The movie takes shape when a canned wax mogul from the South is in New York City looking for a new ad agency to represent his canned wax company. Jerry and Carol, working for two competing ad agencies, right across the street from each other, vie for the account. Jerry wins after he takes the guy to a night club to show him some better “cans”! …
Carol is enraged! Jerry Webster is an unethical hack! She drags his bunny with the great can – “Rebel” – in front of the Ad Council for justice. Rebel, is supposed to rat out Jerry, but she only sings his praises – after Jerry promises her (a few days earlier) that she will be the TV face behind a brand new product: VIP.
The problem is THERE IS NO VIP! Jerry made it all up to get Rebel to say nice things about him during her hearing before the Ad Council. He saw the word “VIPs” as in “Very Important Persons” in a newspaper headline when he was at Rebel’s smothering her with kisses to … kiss up … and get her to lie before the Ad Council. His kisses didn’t take, but his promising her that she will be the ONE AND ONLY VIP GIRL – ON TV!! – did.
And so begins the Rebel TV advertising campaign of VIP – a product that doesn’t exist. All of America wants to buy VIP!! But what is it? And where can they buy it? The problem seems daunting until Dr. Linus Tyler steps in – Jerry visits this misanthropic quack in his Greenwich Village basement lab and bribes him with $5,000 to get back into the research game, to develop a VIP. Carol hears of this, and determined to steal the VIP account, tracks Dr. Tyler down in his lab. Only it’s Jerry in a lab apron washing some beakers – the real Dr. Tyler stepped out for a minute. Smitten by the pretty Carol, Jerry doesn’t tell her the doc has stepped out, but plays along. Meet the new Dr. Tyler. THE DOCTOR IS IN!
And so, a la PILLOW TALK, this beautiful play boy dupes Carol (a little too gullible, in my opinion) into believing he’s someone he’s not: the naive, innocent, VIRGINAL Dr. Linus Tyler. They date and smooch and date some more and smooch some more … and fall in love.
At one point, the wolfish Jerry is on the cusp of bedding down the chaste Carol – in the maid’s room in her apartment – when the telephone rings. It’s Carol’s boss and he enlightens Carol. SHE WAS DUPED! Carol is enraged! For spite, she lures Jerry out of bed to the beach 30 miles away where they first kissed … It’s time for a midnight skinny dip … but she does not take so much as her lipstick off and drives away with all of Jerry’s clothes. “GOOD NIGHT, MR. WEBSTER!” Carol yells from behind the car steering wheel as she zooms off.
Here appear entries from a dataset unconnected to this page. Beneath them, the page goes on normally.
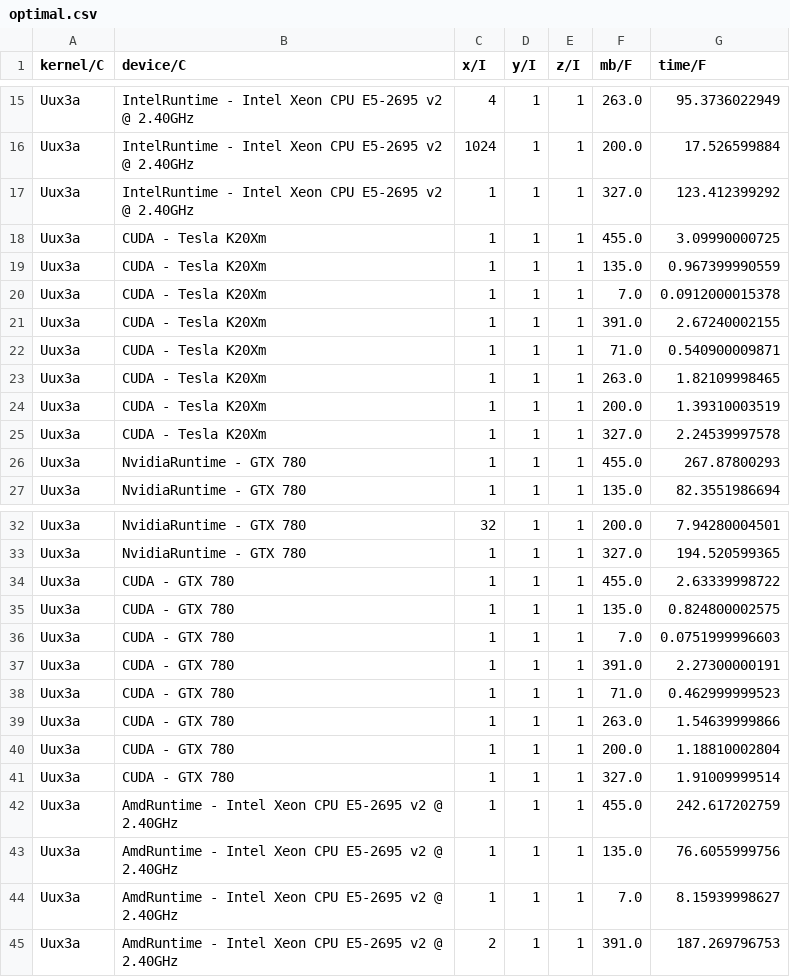
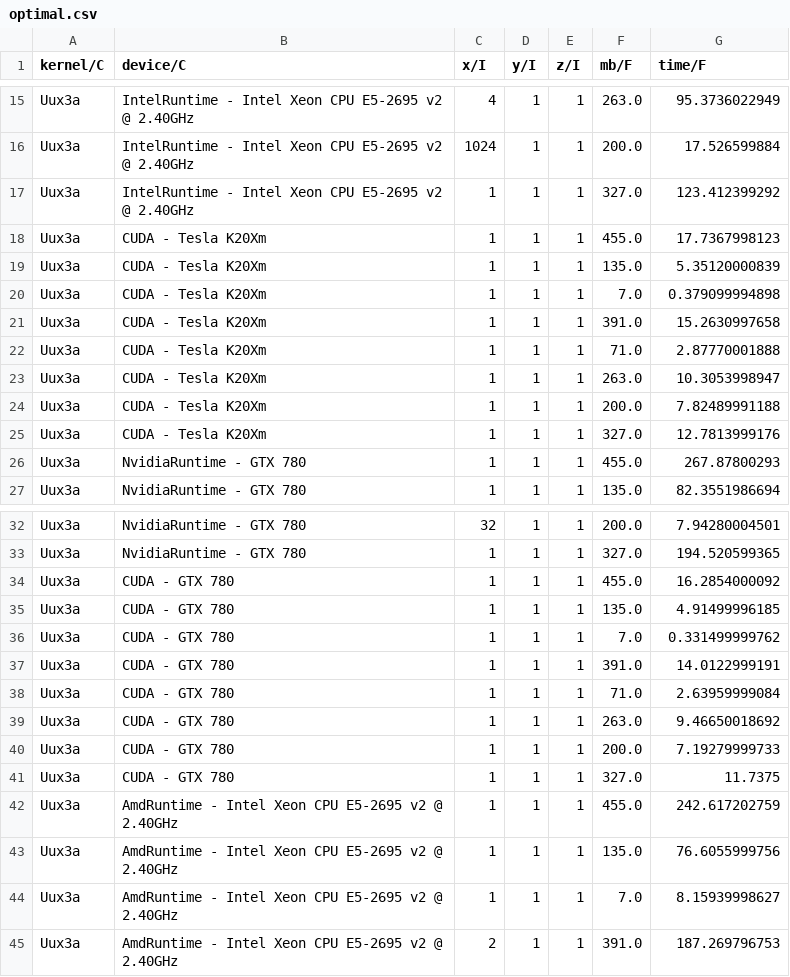
Before and after one commit to zbhatti/dptm, a CSV file: kernelProfiler/analysis/optimal.csv, drawn as a sheet; only a part is shown, gaps mark what is left out.

```diff
--- a/kernelProfiler/analysis/optimal.csv
+++ b/kernelProfiler/analysis/optimal.csv
@@ -17,10 +17,10 @@ Uux3a,IntelRuntime - Intel Xeon CPU E5-2695 v2 @ 2.40GHz,1024, 1, 1,200.0,17.526
 Uux3a,IntelRuntime - Intel Xeon CPU E5-2695 v2 @ 2.40GHz,1, 1, 1,327.0,123.412399292
-Uux3a,CUDA - Tesla K20Xm,1, 1, 1,455.0,3.09990000725
-Uux3a,CUDA - Tesla K20Xm,1, 1, 1,135.0,0.967399990559
-Uux3a,CUDA - Tesla K20Xm,1, 1, 1,7.0,0.0912000015378
-Uux3a,CUDA - Tesla K20Xm,1, 1, 1,391.0,2.67240002155
-Uux3a,CUDA - Tesla K20Xm,1, 1, 1,71.0,0.540900009871
-Uux3a,CUDA - Tesla K20Xm,1, 1, 1,263.0,1.82109998465
-Uux3a,CUDA - Tesla K20Xm,1, 1, 1,200.0,1.39310003519
-Uux3a,CUDA - Tesla K20Xm,1, 1, 1,327.0,2.24539997578
+Uux3a,CUDA - Tesla K20Xm,1, 1, 1,455.0,17.7367998123
+Uux3a,CUDA - Tesla K20Xm,1, 1, 1,135.0,5.35120000839
+Uux3a,CUDA - Tesla K20Xm,1, 1, 1,7.0,0.379099994898
+Uux3a,CUDA - Tesla K20Xm,1, 1, 1,391.0,15.2630997658
+Uux3a,CUDA - Tesla K20Xm,1, 1, 1,71.0,2.87770001888
+Uux3a,CUDA - Tesla K20Xm,1, 1, 1,263.0,10.3053998947
+Uux3a,CUDA - Tesla K20Xm,1, 1, 1,200.0,7.82489991188
+Uux3a,CUDA - Tesla K20Xm,1, 1, 1,327.0,12.7813999176
 Uux3a,NvidiaRuntime - GTX 780,1, 1, 1,455.0,267.87800293
@@ -33,10 +33,10 @@ Uux3a,NvidiaRuntime - GTX 780,32, 1, 1,200.0,7.94280004501
 Uux3a,NvidiaRuntime - GTX 780,1, 1, 1,327.0,194.520599365
-Uux3a,CUDA - GTX 780,1, 1, 1,455.0,2.63339998722
-Uux3a,CUDA - GTX 780,1, 1, 1,135.0,0.824800002575
-Uux3a,CUDA - GTX 780,1, 1, 1,7.0,0.0751999996603
-Uux3a,CUDA - GTX 780,1, 1, 1,391.0,2.27300000191
-Uux3a,CUDA - GTX 780,1, 1, 1,71.0,0.462999999523
-Uux3a,CUDA - GTX 780,1, 1, 1,263.0,1.54639999866
-Uux3a,CUDA - GTX 780,1, 1, 1,200.0,1.18810002804
-Uux3a,CUDA - GTX 780,1, 1, 1,327.0,1.91009999514
+Uux3a,CUDA - GTX 780,1, 1, 1,455.0,16.2854000092
+Uux3a,CUDA - GTX 780,1, 1, 1,135.0,4.91499996185
+Uux3a,CUDA - GTX 780,1, 1, 1,7.0,0.331499999762
+Uux3a,CUDA - GTX 780,1, 1, 1,391.0,14.0122999191
+Uux3a,CUDA - GTX 780,1, 1, 1,71.0,2.63959999084
+Uux3a,CUDA - GTX 780,1, 1, 1,263.0,9.46650018692
+Uux3a,CUDA - GTX 780,1, 1, 1,200.0,7.19279999733
+Uux3a,CUDA - GTX 780,1, 1, 1,327.0,11.7375
 Uux3a,AmdRuntime - Intel Xeon CPU E5-2695 v2 @ 2.40GHz,1, 1, 1,455.0,242.617202759
```
Also changed, not shown: 19 other files.
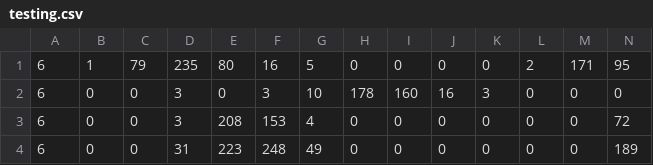
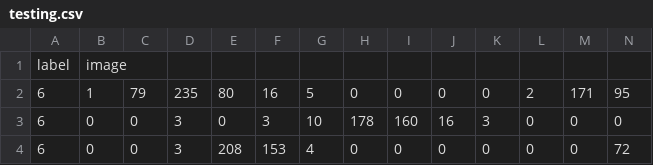
Before and after one commit to Saydemr/Introduction-Machine-Learning, a CSV file: HW3/testing.csv, drawn as a sheet; only a part is shown; the shorter side is filled out with more unchanged rows; rows hold the shown columns only; the diff names each change by its address in the sheet, - before the commit and + after, or states it on an @@ line.

```diff
--- a/HW3/testing.csv
+++ b/HW3/testing.csv
+row 1: label | image
```
Also changed, not shown: HW3/training.csv, 2 other files.
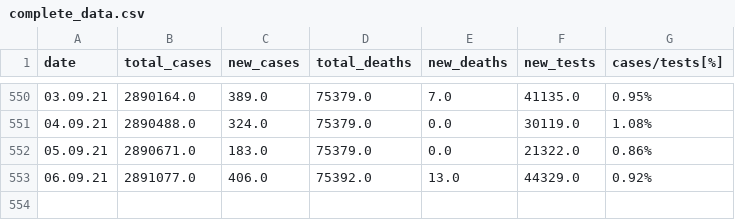
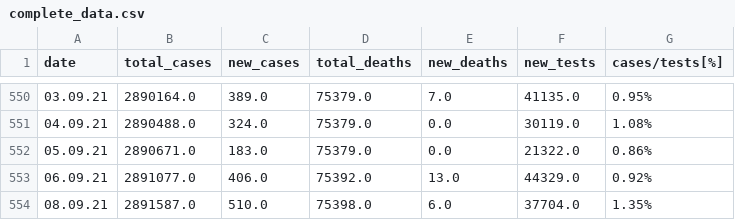
Before and after one commit to directtt/python-covid-tracker, a CSV file: datasets/complete_data.csv, drawn as a sheet; only a part is shown, gaps mark what is left out.

Commit message:
data update

```diff
--- a/datasets/complete_data.csv
+++ b/datasets/complete_data.csv
@@ -553 +553,2 @@ date,total_cases,new_cases,total_deaths,new_deaths,new_tests,cases/tests[%]
 06.09.21,2891077.0,406.0,75392.0,13.0,44329.0,0.92%
+08.09.21,2891587.0,510.0,75398.0,6.0,37704.0,1.35%
```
I won’t give away the ending of this terrific flick because it’s the funniest scene in the movie (to me!). But no one should ever write off Rock Hudson’s comedy chops or dismiss Doris Day as a sexless 1950s movie actress – Eisenhower’s girl but never JFK’s. Well, Day was sexy! She was more than a bridge to Jane Fonda and the American actresses of the 1960s and ’70s! Yes, she turned down the Mrs. Robinson role in THE GRADUATE, but did Ann Bancroft love and support Rock Hudson when he was dying of the then mysterious and taboo disease called AIDS? Doris Day was there for Rock. Sweet as sugar. Tough as nails.